The Pacific War Photographs of Pfc Glenn W. Eve — "In the summer of 1942, the U.S. Army called up a skinny California boy barely out of his teens. But at 5’9’’ and 125 pounds, Private Glenn W. Eve was deemed unfit for combat. He might have spent the duration of World War II at a desk, except that he had field skills the Army needed – he was a gifted artist, draftsman and photographer who'd spent the previous four years working for the Walt Disney Co. In July 1944, they promoted him to private first class (Pfc) and assigned him to the Signal Photo Corps, bound for the Pacific to document the war. This is his collection, never before published. All comments in quotes are Pfc Eve's, written on the back of the photo."
posted by unliteral on Oct 1, 2012 - 13 comments

Living Under Drones

Living Under Drones: Death, Injury and Trauma to Civilians From US Drone Practices in Pakistan. An extensive new study (PDF) by human rights lawyers from Stanford and NYU examines the impact of drone strikes on civilians in Pakistan, including the strategic effectiveness of the policy as well as the psychological impact on those living in constant fear that they might come under attack. [Via]
posted by homunculus on Sep 25, 2012 - 47 comments

"Are we the baddies?"

Danish author Sven Hassel (Wikipedia, official site) has passed away at the age of 95. (Danish - Translation) Hassel fought for the Germans during WWII and became famous after publishing Legion of the Damned, a semi-autobiographical account of the war. He went on to write thirteen more books following the adventures of his convict battalion, incuding Wheels of Terror which in 1987 was made into the movie The Misfit Brigade staring Bruce Davison and David Patrick Kelly (clip). He will be remembered fondly by all who browsed the bookshelves of charity shops as young men.
posted by Artw on Sep 23, 2012 - 31 comments

Far better or worse, with US veteran Taylor Morris

These photos are about Taylor, who lost most of his limbs in Afghanistan, and his girlfriend Danielle. It is a love story, told only in 22 pictures. Background story via Taylor's friend, photographer Tim Dodd.
posted by Brandon Blatcher on Sep 22, 2012 - 24 comments

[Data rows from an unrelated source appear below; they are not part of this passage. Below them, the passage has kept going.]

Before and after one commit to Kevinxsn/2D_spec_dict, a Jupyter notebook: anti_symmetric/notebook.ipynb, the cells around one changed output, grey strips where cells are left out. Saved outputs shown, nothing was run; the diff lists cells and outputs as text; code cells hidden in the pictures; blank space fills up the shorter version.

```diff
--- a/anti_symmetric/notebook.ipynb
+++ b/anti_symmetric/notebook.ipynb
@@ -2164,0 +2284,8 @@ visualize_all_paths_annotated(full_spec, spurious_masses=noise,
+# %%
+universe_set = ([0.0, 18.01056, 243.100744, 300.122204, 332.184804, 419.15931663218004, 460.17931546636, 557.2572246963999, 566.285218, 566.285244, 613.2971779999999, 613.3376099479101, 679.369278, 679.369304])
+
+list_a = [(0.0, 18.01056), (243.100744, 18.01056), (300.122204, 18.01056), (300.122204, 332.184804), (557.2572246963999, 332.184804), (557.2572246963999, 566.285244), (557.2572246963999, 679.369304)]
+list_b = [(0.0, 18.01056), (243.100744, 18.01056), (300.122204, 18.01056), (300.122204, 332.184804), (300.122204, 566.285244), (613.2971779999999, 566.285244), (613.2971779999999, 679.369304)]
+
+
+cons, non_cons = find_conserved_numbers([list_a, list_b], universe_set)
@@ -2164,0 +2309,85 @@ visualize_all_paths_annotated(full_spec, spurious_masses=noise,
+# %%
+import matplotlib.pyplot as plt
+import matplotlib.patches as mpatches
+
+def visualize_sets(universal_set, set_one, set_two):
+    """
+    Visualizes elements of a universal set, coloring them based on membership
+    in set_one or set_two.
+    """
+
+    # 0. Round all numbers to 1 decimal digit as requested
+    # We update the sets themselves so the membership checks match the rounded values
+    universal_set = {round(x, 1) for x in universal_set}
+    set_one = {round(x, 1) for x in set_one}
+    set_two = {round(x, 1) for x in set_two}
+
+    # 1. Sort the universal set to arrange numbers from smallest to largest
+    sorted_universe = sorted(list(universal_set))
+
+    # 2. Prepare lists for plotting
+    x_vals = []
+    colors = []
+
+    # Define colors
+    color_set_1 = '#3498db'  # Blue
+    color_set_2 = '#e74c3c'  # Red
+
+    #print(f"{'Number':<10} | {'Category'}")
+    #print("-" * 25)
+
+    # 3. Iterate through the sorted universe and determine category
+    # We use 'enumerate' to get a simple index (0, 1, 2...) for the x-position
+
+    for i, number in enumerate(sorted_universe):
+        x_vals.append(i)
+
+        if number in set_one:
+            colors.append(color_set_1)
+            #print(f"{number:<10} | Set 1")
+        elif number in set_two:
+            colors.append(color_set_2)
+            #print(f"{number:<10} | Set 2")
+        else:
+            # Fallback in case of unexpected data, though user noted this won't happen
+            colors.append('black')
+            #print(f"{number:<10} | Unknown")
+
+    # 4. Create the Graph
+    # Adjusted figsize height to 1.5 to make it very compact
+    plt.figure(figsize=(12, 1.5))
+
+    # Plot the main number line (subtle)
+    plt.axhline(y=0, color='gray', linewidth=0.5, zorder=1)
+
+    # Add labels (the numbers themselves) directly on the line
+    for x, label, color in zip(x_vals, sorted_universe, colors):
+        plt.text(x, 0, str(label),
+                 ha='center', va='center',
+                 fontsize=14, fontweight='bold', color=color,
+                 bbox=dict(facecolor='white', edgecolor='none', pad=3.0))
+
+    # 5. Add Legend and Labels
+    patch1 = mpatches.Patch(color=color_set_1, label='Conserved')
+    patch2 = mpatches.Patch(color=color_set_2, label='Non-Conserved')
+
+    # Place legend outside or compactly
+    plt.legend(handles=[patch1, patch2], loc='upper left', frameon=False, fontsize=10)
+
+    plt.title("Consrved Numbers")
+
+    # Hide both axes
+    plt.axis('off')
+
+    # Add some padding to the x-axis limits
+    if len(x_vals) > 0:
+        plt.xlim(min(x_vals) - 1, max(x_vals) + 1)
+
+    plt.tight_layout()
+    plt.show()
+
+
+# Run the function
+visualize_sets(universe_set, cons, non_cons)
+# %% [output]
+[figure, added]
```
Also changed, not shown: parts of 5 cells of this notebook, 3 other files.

Overcoming student debt by working in war zone

"If I had felt any unease that I was potentially exploiting a horrible situation for personal gain, it was short-lived. The next four months were the most stressful, difficult, and dangerous of my life until that point, and probably—hopefully—ever. ... On December 31, 2004, I achieved a couple of significant milestones: I made my final student loan payment, and I had a positive net worth for the first time in my adult life. Mortars, rockets, and car bombs aside, that was pretty satisfying."
posted by Brandon Blatcher on Sep 15, 2012 - 34 comments

There's still a war going on

August was one of the deadliest months in Afghanistan, for both civilians and soldiers. The death toll was increased by so-called 'green-on-blue' attacks by members of the Afghan National Army and police forces on ISAF and US forces. [more inside]
posted by the man of twists and turns on Sep 13, 2012 - 67 comments

Foods That Will Win The War And How To Cook Them

Foods That Will Win The War And How To Cook Them (1918) by Goudiss and Goudiss
posted by aniola on Sep 13, 2012 - 37 comments

Rationality and the Mob

Good Fighter, Can’t Cheerlead Worth A Damn. The War Nerd writes an insightful piece on why Obama doesn't get much credit for military successes.
posted by jaduncan on Sep 13, 2012 - 117 comments

Life and death in Aleppo, Syria.

Life and death in Aleppo. GlobalPost correspondent Tracey Shelton was filming a feature on the daily life of Syrian opposition fighters when a mundane chore for the men turned into a bloodbath... (Warning: Graphic.) [more inside]
posted by yeoz on Sep 7, 2012 - 63 comments

"A continuous slaughter which could be of no avail either to the French or the Russians."

Today is the 200th anniversary of the Battle of Borodino, in which Napoleon's armies met Russian troops 75 miles east of Moscow on 7 September 1812. The huge battle, involving quarter of a million troops, was the strongest stand the Imperial Russian Army made against Napoleon's forces, and it resulted in heavy casualties on both sides. Although the Russian army withdrew, the French tactical victory in the Battle of Borodino was a Pyrrhic one, and Napoleon ultimately left Russia in defeat. The battle was reenacted at Borodino last weekend, as is done annually. A cultural symbol of Russian national courage, the Battle of Borodino has been famously commemorated in Russian literature, music, art, and poetry. [more inside]
posted by Westringia F. on Sep 7, 2012 - 26 comments

Forever Football?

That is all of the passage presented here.